### Prompt
Each line of the records that includes "shown" should be found and copied.

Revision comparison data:

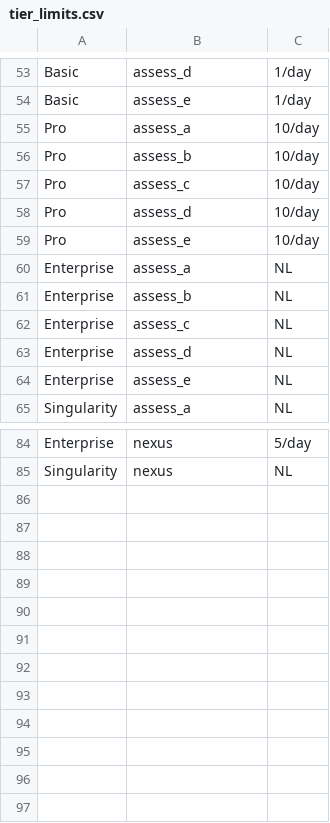
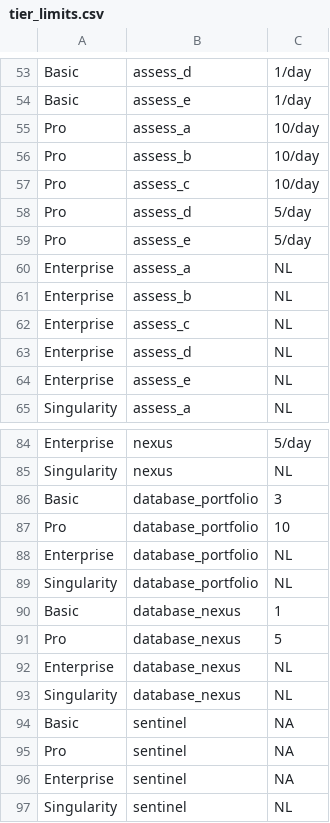
Before and after one commit to Market-Insights-Center/SkyNet, a CSV file: backend/data/tier_limits.csv, drawn as a sheet; only a part is shown, gaps mark what is left out.

```diff
--- a/backend/data/tier_limits.csv
+++ b/backend/data/tier_limits.csv
@@ -57,4 +57,4 @@ Pro,assess_b,10/day
 Pro,assess_c,10/day
-Pro,assess_d,10/day
-Pro,assess_e,10/day
+Pro,assess_d,5/day
+Pro,assess_e,5/day
 Enterprise,assess_a,NL
@@ -85 +85,13 @@ Enterprise,nexus,5/day
 Singularity,nexus,NL
+Basic,database_portfolio,3
+Pro,database_portfolio,10
+Enterprise,database_portfolio,NL
+Singularity,database_portfolio,NL
+Basic,database_nexus,1
+Pro,database_nexus,5
+Enterprise,database_nexus,NL
+Singularity,database_nexus,NL
+Basic,sentinel,NA
+Pro,sentinel,NA
+Enterprise,sentinel,NA
+Singularity,sentinel,NL
```
Also changed, not shown: backend/nexus_portfolios.csv, backend/portfolio_codes_database.csv, 22 other files.
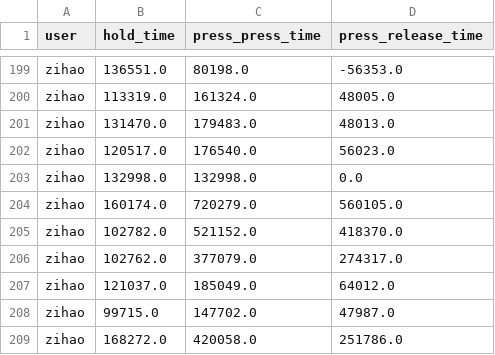
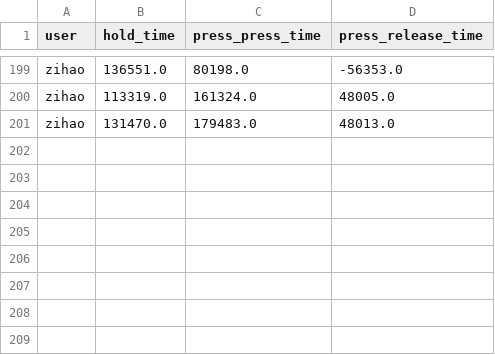
Before and after one commit to abremard/OT2_Data_Mining, a CSV file: datasets/key_based/zihao_data.csv, drawn as a sheet; only a part is shown, gaps mark what is left out; the diff names each change by its address in the sheet, - before the commit and + after, or states it on an @@ line.

```diff
--- a/datasets/key_based/zihao_data.csv
+++ b/datasets/key_based/zihao_data.csv
-row 202: zihao | 120517.0 | 176540.0 | 56023.0
-row 203: zihao | 132998.0 | 132998.0 | 0.0
-row 204: zihao | 160174.0 | 720279.0 | 560105.0
-row 205: zihao | 102782.0 | 521152.0 | 418370.0
-row 206: zihao | 102762.0 | 377079.0 | 274317.0
-row 207: zihao | 121037.0 | 185049.0 | 64012.0
-row 208: zihao | 99715.0 | 147702.0 | 47987.0
-row 209: zihao | 168272.0 | 420058.0 | 251786.0
```
Also changed, not shown: datasets/key_based/alex_data.csv, datasets/key_based/stefan_data.csv, 3 other files.
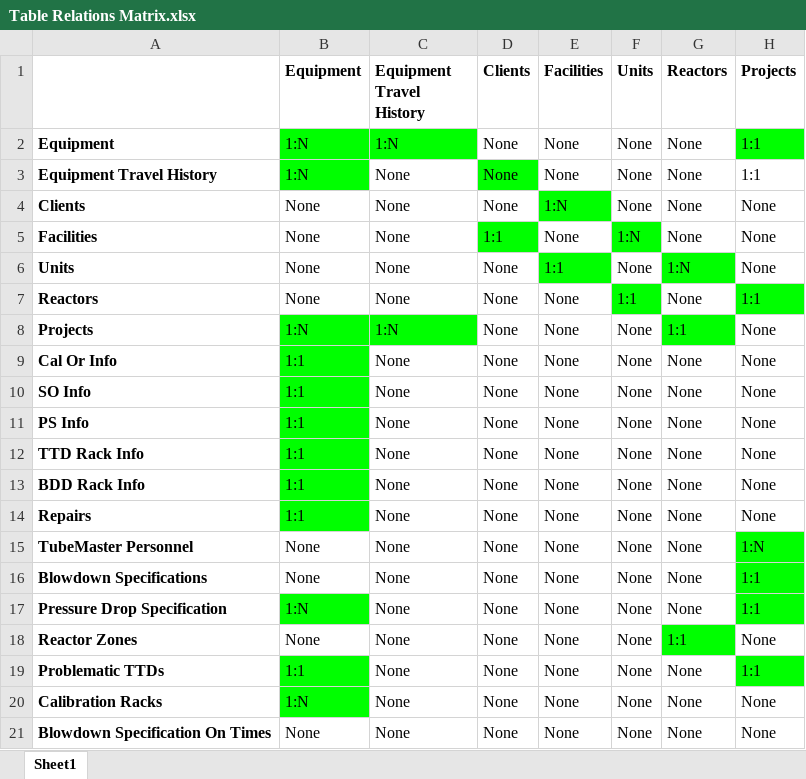
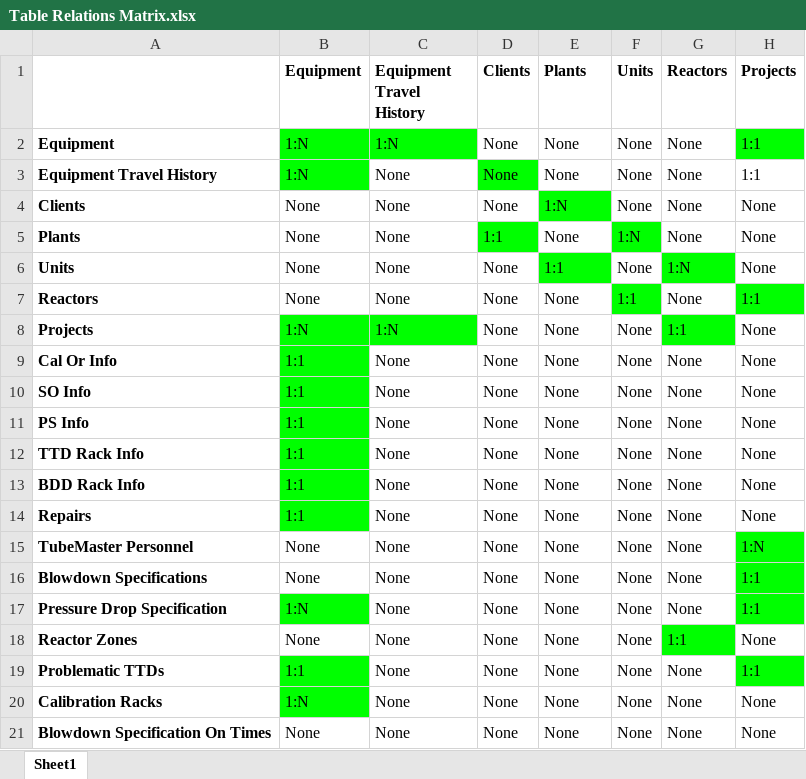
Before and after one commit to ztizzlegaming/database-systems-project, an Excel workbook: Relationships/Table Relations Matrix.xlsx, sheet Sheet1, drawn as a sheet; only a part is shown; values as stored, in another font and other column widths than the file's, no borders; the diff names each change by its address in the sheet, - before the commit and + after, or states it on an @@ line.

Commit message:
Change facilities to plants

```diff
--- a/Relationships/Table Relations Matrix.xlsx (sheet Sheet1)
+++ b/Relationships/Table Relations Matrix.xlsx (sheet Sheet1)
-E1: Facilities
+E1: Plants
-A5: Facilities
+A5: Plants
```
Also changed, not shown: 1 other file.
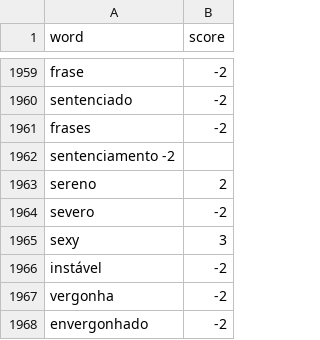
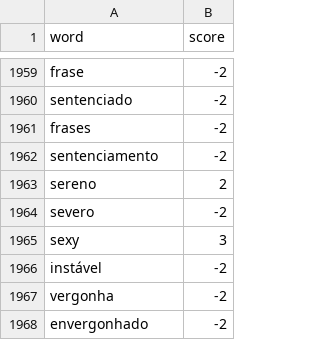
Before and after one commit to obscure-network/sentimental, a CSV file: sentimental/word_list/afinn.csv, drawn as a sheet; only a part is shown, gaps mark what is left out; removed rows and columns are numbered as before the commit, all else as after; the diff names each change by its address in the sheet, - before the commit and + after, or states it on an @@ line.

Commit message:
Update afinn.csv

```diff
--- a/sentimental/word_list/afinn.csv
+++ b/sentimental/word_list/afinn.csv
-row 1962: sentenciamento -2
+row 1962: sentenciamento | -2
```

### Solution for this problem
Before and after one commit to Market-Insights-Center/SkyNet, a CSV file: backend/data/tier_limits.csv, drawn as a sheet; only a part is shown, gaps mark what is left out.
Also changed, not shown: backend/nexus_portfolios.csv, backend/portfolio_codes_database.csv, 22 other files.
Before and after one commit to abremard/OT2_Data_Mining, a CSV file: datasets/key_based/zihao_data.csv, drawn as a sheet; only a part is shown, gaps mark what is left out; the diff names each change by its address in the sheet, - before the commit and + after, or states it on an @@ line.
Also changed, not shown: datasets/key_based/alex_data.csv, datasets/key_based/stefan_data.csv, 3 other files.
Before and after one commit to ztizzlegaming/database-systems-project, an Excel workbook: Relationships/Table Relations Matrix.xlsx, sheet Sheet1, drawn as a sheet; only a part is shown; values as stored, in another font and other column widths than the file's, no borders; the diff names each change by its address in the sheet, - before the commit and + after, or states it on an @@ line.
Also changed, not shown: 1 other file.
Before and after one commit to obscure-network/sentimental, a CSV file: sentimental/word_list/afinn.csv, drawn as a sheet; only a part is shown, gaps mark what is left out; removed rows and columns are numbered as before the commit, all else as after; the diff names each change by its address in the sheet, - before the commit and + after, or states it on an @@ line.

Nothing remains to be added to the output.